I am trying to troubleshoot our process. Could you tell me some reasons why we may not be seeing expression after transfection? We are using primary cells, so I am not sure if it is due to the difficulty in transfecting these cells or another cause.

There are reasons that can influence expression after transfection, but before troubleshooting all the possibilities, a transfection experiment with a positive control reporter mRNA and the new Lipofectamine® MessegnerMAX™ mRNA transfection reagent could be the solution. If this does not yield good results it might be best to try an alternative delivery solution or different […]» Read More

We have seen quite a bit of variation in our transfection efficiency based on the number of passages prior to transfection. Do you have advice on the best passage number?

We have seen this as well throughout our labs. Since we identified this issue, we have implemented a standard best practice of only utilizing cells for transfection between 5- 20 passages because at a low passage there is very low transfection efficiency and at a higher passage the optimal dose of transfection shifts. We have […]» Read More

What is the best transfection reagent to use to transfect mRNA to cells/tissue in a low pH environment? I have tried most of the mRNA transfection reagents on the market & they do not work.

The best reagent to transfect mRNA to cells is Lipofectamine® MessengerMAX™ because it has shown to further protect the mRNA molecules from degradation and has been shown to deliver the highest amount of mRNA into a wide variety of cell types.

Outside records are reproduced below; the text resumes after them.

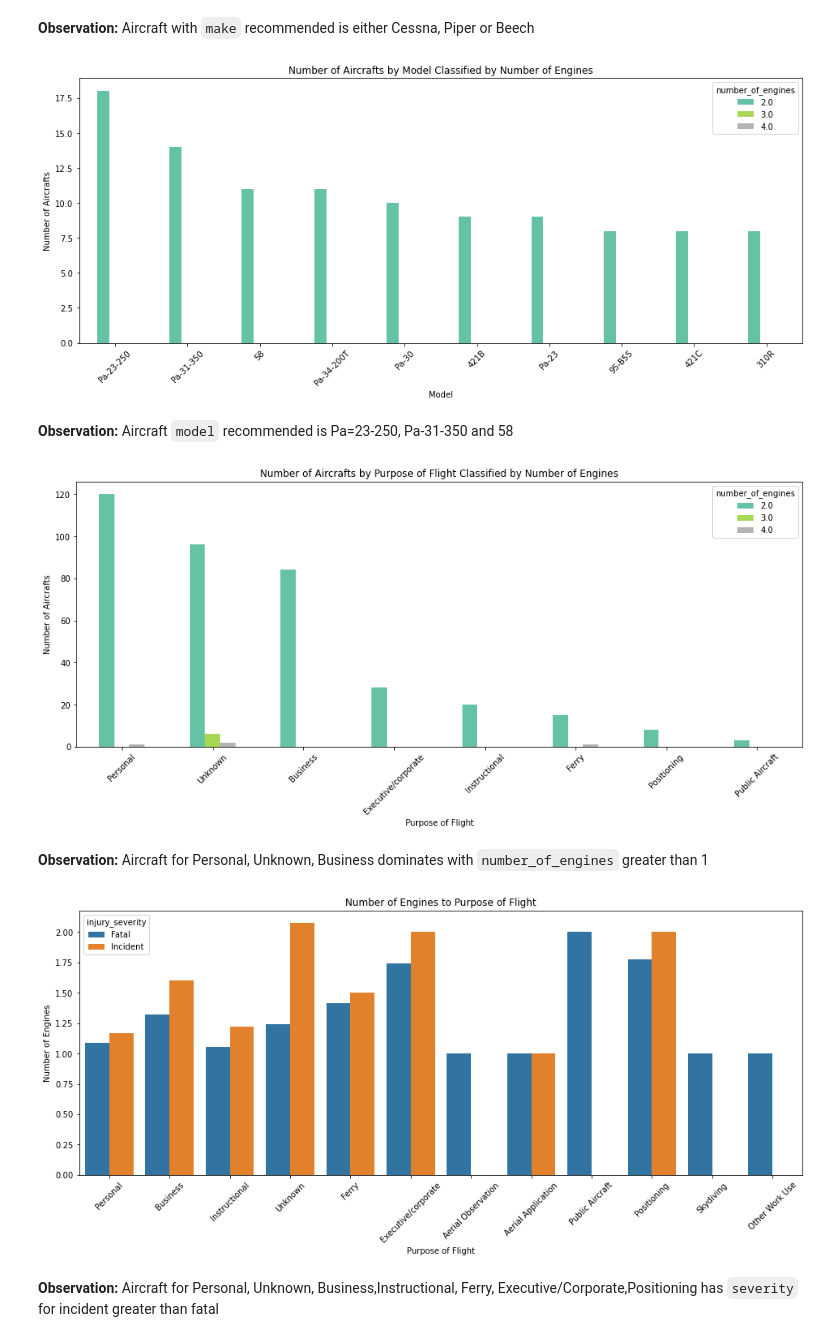
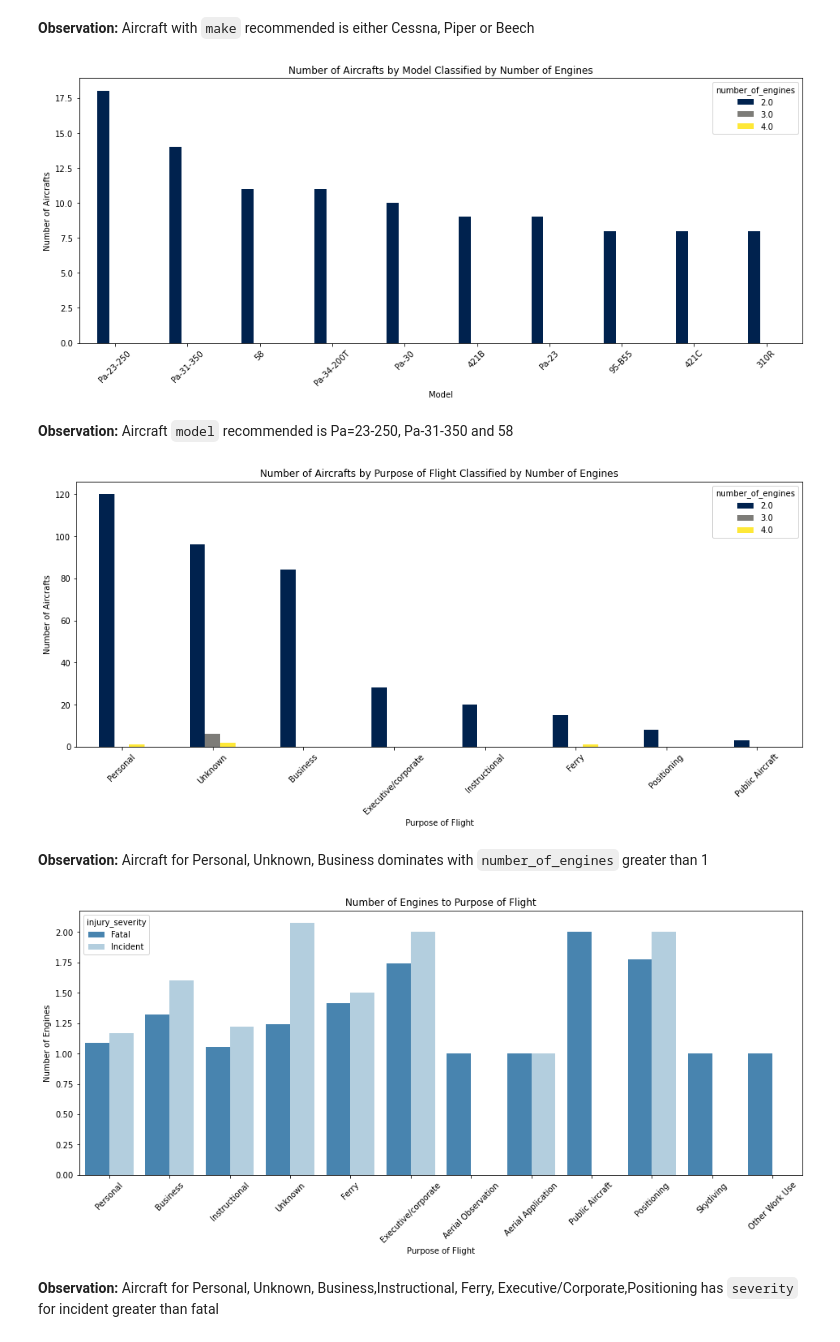
Before and after one commit to Sego-Mich/mich_phase_one_project, a Jupyter notebook: index.ipynb, the cells around one changed output. Drawn from its saved outputs; the diff is of its cells as text; code cells hidden in the pictures.

```diff
--- a/index.ipynb
+++ b/index.ipynb
@@ -903,7 +909,7 @@ model_engine = ntsb_main_df[ ntsb_main_df.number_of_engines > 1].pivot_table(ind
 model_engine['total'] = model_engine.sum(axis=1)
 model_engine = model_engine.sort_values('total', ascending=False).iloc[:10]
 plt.figure(figsize=(16, 6))
-model_engine.drop('total', axis=1).plot(kind='bar', stacked=False, ax=plt.gca(), colormap='Set2')
+model_engine.drop('total', axis=1).plot(kind='bar', stacked=False, ax=plt.gca(), colormap='cividis')
 
 # Plotting the data
 plt.ylabel('Number of Aircrafts')
@@ -912,7 +918,7 @@ plt.xticks(rotation=45)
 plt.title("Number of Aircrafts by Model Classified by Number of Engines")
 plt.show()
 # %% [output]
-[figure, old version]
+[figure, new version]
 # %% [markdown]
 <b>Observation:</b> Aircraft <span><code>model</code> </span>  recommended is Pa=23-250, Pa-31-350 and 58
 # %%
@@ -923,7 +929,7 @@ model_engine = ntsb_main_df[ ntsb_main_df.number_of_engines > 1].pivot_table(ind
 model_engine['total'] = model_engine.sum(axis=1)
 model_engine = model_engine.sort_values('total', ascending=False).iloc[:10]
 plt.figure(figsize=(16, 6))
-model_engine.drop('total', axis=1).plot(kind='bar', stacked=False, ax=plt.gca(), colormap='Set2')
+model_engine.drop('total', axis=1).plot(kind='bar', stacked=False, ax=plt.gca(), colormap='cividis')
 
 # Plotting the data
 # Plotting the data
@@ -933,20 +939,20 @@ plt.xticks(rotation=45)
 plt.title("Number of Aircrafts by Purpose of Flight Classified by Number of Engines")
 plt.show()
 # %% [output]
-[figure, old version]
+[figure, new version]
 # %% [markdown]
 <b>Observation:</b> Aircraft for Personal, Unknown, Business dominates with <span><code>number_of_engines</code> </span> greater than 1
 # %%
 #comparison btw number of engines, purpose of flight and severity
 plt.figure(figsize=(16,6))
-sns.barplot(y=ntsb_main_df['number_of_engines'],x=ntsb_main_df['purpose_of_flight'],hue=ntsb_main_df['injury_severity'],ci=None)
+sns.barplot(y=ntsb_main_df['number_of_engines'],x=ntsb_main_df['purpose_of_flight'],hue=ntsb_main_df['injury_severity'],palette='Blues_r',ci=None)
 plt.ylabel('Number of Engines')
 plt.xticks(rotation=45)
 plt.xlabel('Purpose of Flight')
 plt.title("Number of Engines to Purpose of Flight")
 plt.show()
 # %% [output]
-[figure, old version]
+[figure, new version]
 # %% [markdown]
 <b>Observation:</b> Aircraft for Personal, Unknown, Business,Instructional, Ferry, Executive/Corporate,Positioning has <span><code>severity</code> </span> for incident greater than fatal
 # %%
```
Also changed, not shown: parts of 13 cells of this notebook, 10 other files.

For tissues or small animal models it would be Invivofectamine® 2.0, which is a […]» Read More

When transfecting with mRNA, does the cell package the foreign RNA into vesicles reducing the efficiency of the mRNA, or are they left in the cytoplasm? If packaged away, what percent is packaged vs. what percent is left to be available for transcription? Is this observed with DNA plasmids?

  We have not observed differences between how a cell packages an mRNA payload versus a DNA payload for the purpose of delivery.  Transfection involves complexation formation between a liposome and mRNA, which create lipoplexes that are taken up by the cell via endocytosis.  The liposome protects the mRNA during this process and also assists […]» Read More

Is transfection with mRNA faster? What are standard incubation times?

Yes, transfection with mRNA results in faster and more immediate translation of protein and therefore, faster expression. We visually see expression of GFP in some cell lines as fast as 90-minutes after transfection. Additionally, transfection of mRNA with Lipofectamine® MessengerMAX™ also provides prolonged duration of expression (GFP expression lasting for 5-days post-transfection), due to its […]» Read More